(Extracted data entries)
==========
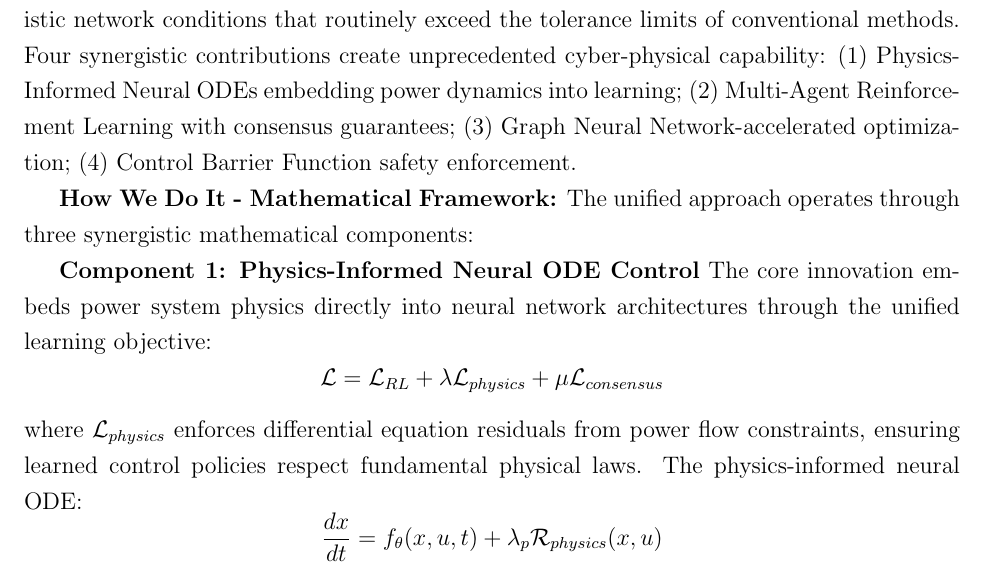
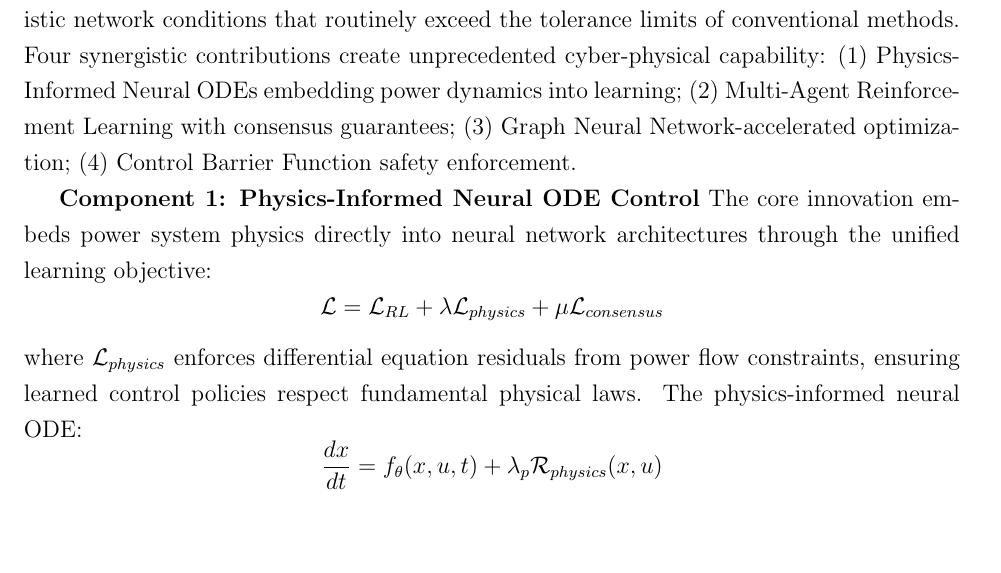
Before and after one commit to ereihani/Proposal_CISE, a LaTeX document (main_CISE.tex): part of page 7 of 39, cut so that both start at the same text, the shorter picture padded with empty space. Compiled offline with pdfLaTeX.

Commit message:
Update main_CISE.pdf - 2025-08-14 12:34:48

```diff
--- a/main_CISE.tex
+++ b/main_CISE.tex
@@ -102,8 +102,6 @@ Our vendor-agnostic bump-in-the-wire (BITW) controller fundamentally transforms
 \textbf{What It Is:} The BITW controller is a unified mathematical framework that seamlessly integrates three previously isolated control paradigms: (1) Physics-Informed Neural ODEs for adaptive real-time control, (2) Multi-Agent Reinforcement Learning with formal consensus guarantees, and (3) Graph Neural Network-enhanced distributed optimization. This integration creates unprecedented capability to maintain stability under communication constraints while providing formal mathematical guarantees impossible with existing approaches.
 
 \textbf{What It Tries to Do:} The controller solves the fundamental coordination-communication paradox that has plagued microgrid control for over a decade: achieving system-wide coordination among distributed grid-forming inverters while maintaining stability despite realistic network conditions that routinely exceed the tolerance limits of conventional methods. Four synergistic contributions create unprecedented cyber-physical capability: (1) Physics-Informed Neural ODEs embedding power dynamics into learning; (2) Multi-Agent Reinforcement Learning with consensus guarantees; (3) Graph Neural Network-accelerated optimization; (4) Control Barrier Function safety enforcement.
-
-\textbf{How We Do It - Mathematical Framework:} The unified approach operates through three synergistic mathematical components:
 
 \textbf{Component 1: Physics-Informed Neural ODE Control}
 The core innovation embeds power system physics directly into neural network architectures through the unified learning objective:
```
Also changed, not shown: main_CISE.pdf, 1 other file.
==========
» **Exercise objective**:
Tell how many lines in the entries above include the string "Informed", and write nothing but the number.

» **Finished task**:
3